Emulating The IBM PC On An ESP32

The IBM PC spawned the basic architecture that grew into the dominant Wintel platform we know today. Once heavy, cumbersome and power thirsty, it’s a machine that you can now emulate on a single board with a cheap commodity microcontroller. That’s thanks to work from [Fabrizio Di Vittorio], who has shared a how-to on Youtube. 

The full playlist is quite something to watch, showing off a huge number of old-school PC applications and games running on the platform. There’s QBASIC, FreeDOS, Windows 3.0, and yes, of course, Flight Simulator. The latter game was actually considered somewhat of a de facto standard for PC compatibility in the 1980s, so the fact that the ESP32 can run it with [Fabrizio’s] code suggests he’s done well.

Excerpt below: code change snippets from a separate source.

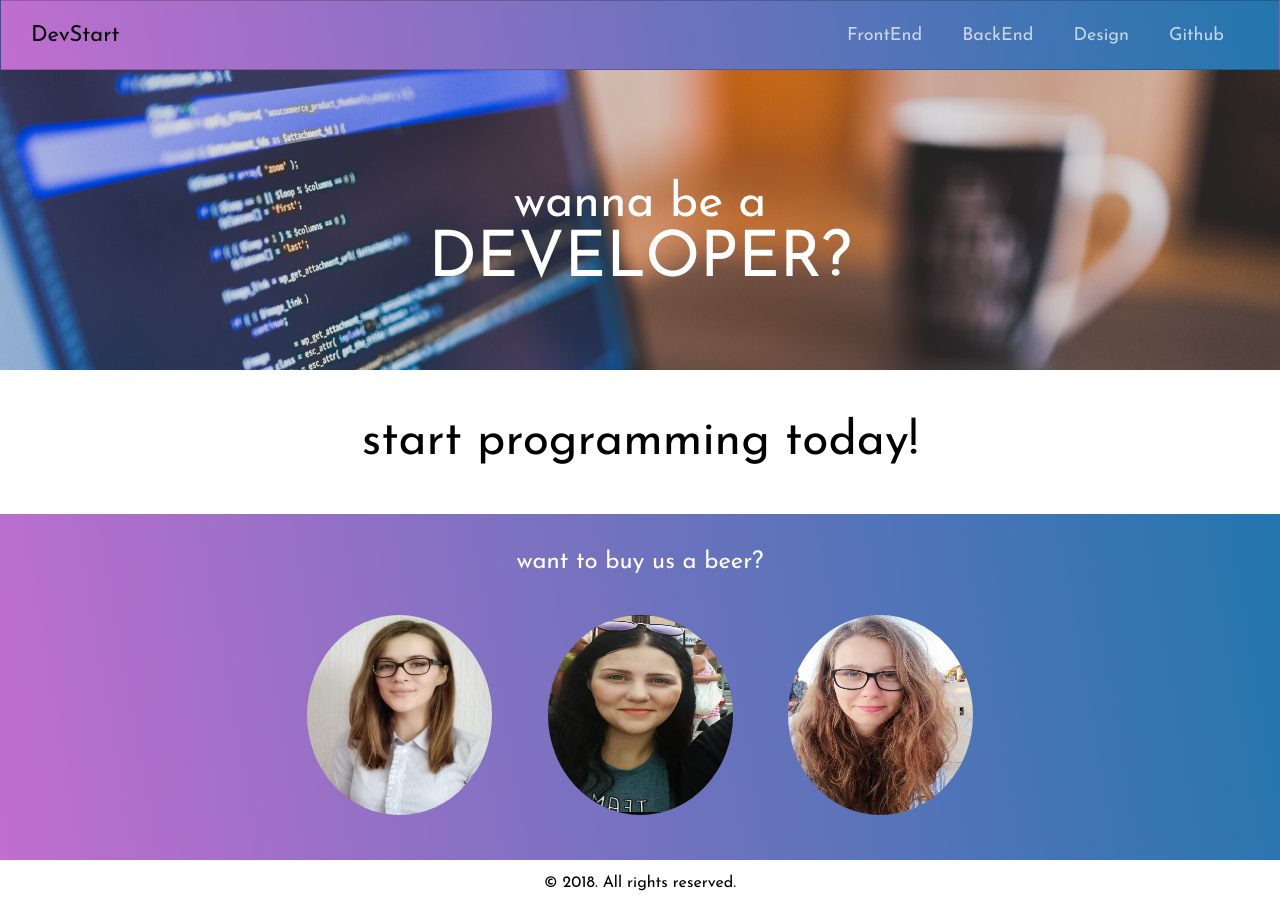
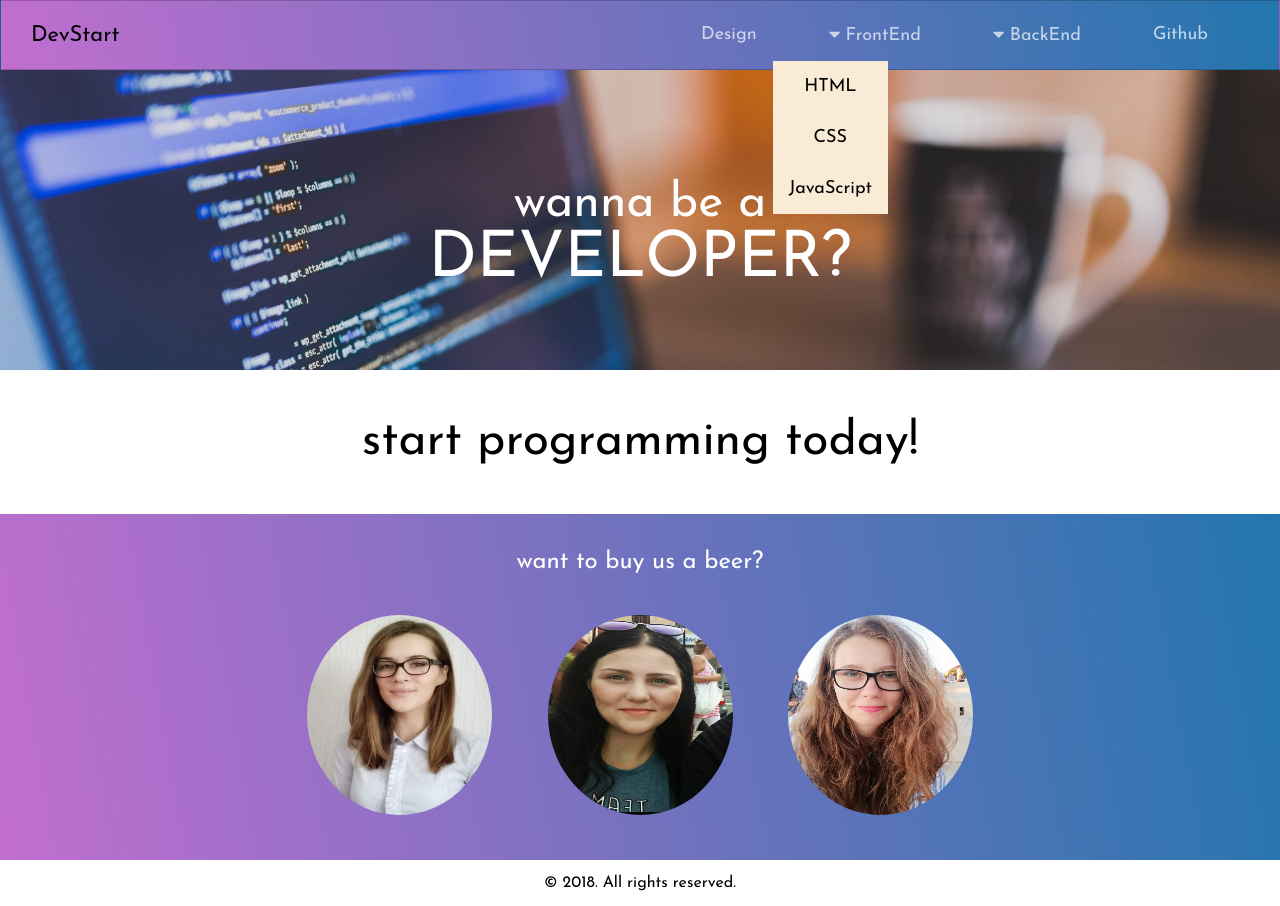
Before and after one commit to IvonaPalko/DevStart, a plain HTML site: page index.html in a window 1280 px wide. Both pictures are taken after a click on the link "FrontEnd". Drawn offline with Linux system fonts and the light colour scheme.

Commit message:
drop down

```diff
--- a/index.css
+++ b/index.css
@@ -185,4 +185,52 @@ footer {
       width: 235px;
       padding: 25px;
     }
+
+    a {
+      text-decoration: none;
+      color: black /*rgba(255, 255, 255, 1) */ ;
+    }
+    ul {
+      list-style: none;
+      margin: 0;
+      padding-left: 0;
+    }
+
+    li {
+      display: block;
+      padding: 1rem;
+      position: relative;
+      text-decoration: none;
+      transition-duration: 0.5s;
+    }
+
+    ul li ul {
+      visibility: hidden;
+      min-width: 5rem;
+      position: absolute;
+      transition: all 0.5s ease;
+      margin-top: 1rem;
+      left: 0;
+      display: none;
+      background-color: antiquewhite;
+    }
+
+    ul li:hover > ul,
+    ul li:focus-within > ul, /* this is the line we add */
+    ul li ul:hover {
+      visibility: visible;
+      opacity: 1;
+      display: block;
+    }
+
+
+    .dropdown a:hover {
+      text-shadow: 4px 2px 8px #888888;
+      font-size: 17px;
+    }
+
+  ul li ul li {
+    clear: both;
+    width: 100%;
+  }
 }
--- a/index.html
+++ b/index.html
@@ -39,13 +39,25 @@
         <a href="#" id="logo">DevStart</a>
         <ul id="main-nav">
             <li>
-                <a href="#" class="nav-links">FrontEnd</a>
+                <a href="#" class="nav-links">Design</a>
             </li>
             <li>
-                <a href="#" class="nav-links">BackEnd</a>
-            </li>
+                <a href="#" class="nav-links"><i class="fa fa-caret-down"></i> FrontEnd</a>
+                <ul class="dropdown">
+                  <li><a href="#">HTML</a></li>
+                  <li><a href="#">CSS</a></li>
+                  <li><a href="#">JavaScript</a></li>
+                </ul>
+              </li>
+
             <li>
-                <a href="#" class="nav-links">Design</a>
+                <a href="#" class="nav-links"><i class="fa fa-caret-down"></i> BackEnd</a>
+                <ul class="dropdown">
+                    <li><a href="#">PHP</a></li>
+                    <li><a href="#">MySQL</a></li>
+                    <li><a href="#">Java</a></li>
+                    <li><a href="#">Phyton</a></li>
+                  </ul>
             </li>
             <li>
                 <a href="#" class="nav-links">Github</a>
```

It’s amazingly complete, with the ESP32 handling everything from audio and video to sound output and keyboard and mouse inputs. It’s a testament to the capability of modern microcontrollers that this is such a simple feat in 2021.

We’ve seen the ESP32 emulate 8-bit gaming systems before, too. If you remember [Fabrizio’s] name, it’s probably from his excellent FabGL library. Videos after the break. Continue reading “Emulating The IBM PC On An ESP32”

ESP32 Altair Emulator Gets Split Personality

If you wanted me to demo CP/M running on an emulated Altair 8800, I’d pull out a tiny board from my pocket. You might wonder how I wound up with an Altair 8800 that runs CP/M (even WordStar), that fits in your pocket and cost less than $10. Turns out it’s a story that goes back to 1975.

When the Altair 8800 arrived back in 1975, I wanted one. Badly. I’d been reading about computers but had no hands-on experience. But back then, as far as I was concerned, the $400 price tag might as well have been a million bucks. I was working for no real pay in my family’s store, though in all fairness, adjusted into today’s money that was about $2,000.

I’d love to buy one now, but a real Altair costs even more today than it did back then. They also take up a lot of desk space. Sure, there are replicas and I’ve had a few. I even helped work the kinks out of Vince Briel’s clone which I’ve enjoyed. However, the Briel computer has two problems. First, it takes a little work to drive a serial port (it uses a VGA and a PS/2 keyboard). Second, while it’s smaller than a real Altair, it is still pretty large — a byproduct of its beautiful front panel.

So to quickly show off CP/M to someone, you need to haul out a big box and find a VGA monitor and PS/2 keyboard — both of which are becoming vanishing commodities. I made some modifications to get the serial port working, but it is still a lot to cart around. You could go the software route with a simulator like SIMH or Z80pack, but now instead of finding a VGA monitor and a PS/2 keyboard, you need to find a computer where you can install the software. What I really wanted was a simple and portable device that could boot CP/M.

Continue reading “ESP32 Altair Emulator Gets Split Personality”

ESP32 Gets Advance Windowed Apps Using This VGA GUI Library

We featured [Fabrizio Di Vittorio]’s FabGL library for the ESP32 back in April of this year. This library allows VGA output using a simple resistor based DAC (3 resistors for 8 colors; 6 resistors for 64 colors), and includes functions for PS/2 mouse and keyboard input, a graphics library, and many of the miscellaneous functions you might need to develop games on the ESP32. Now, a GUI interface library has been added to ease application development.

The GUI, of course, runs on the VGA output. The library includes what you’d expect from a minimal windowing GUI, like keyboard and mouse support, windows with the usual minimize/maximize/close controls, and modal and message dialog boxes. For input controls, there are labels, text boxes, buttons, radio buttons, checkboxes, normal and editable combo boxes, and listboxes — you know, pretty much everything you need to develop a modern GUI application. All the code is open-source (GPL 3.0) and in the GitHub repo.

While the original FabGL had a game-development orientation, the addition of this new GUI functionality opens up a new range of applications. If you want to find out more about using the FabGL library, you can check out our previous coverage of the mostly game-oriented functions.

You can get a look at the new GUI functions in action in the video, after the break.

Continue reading “ESP32 Gets Advance Windowed Apps Using This VGA GUI Library”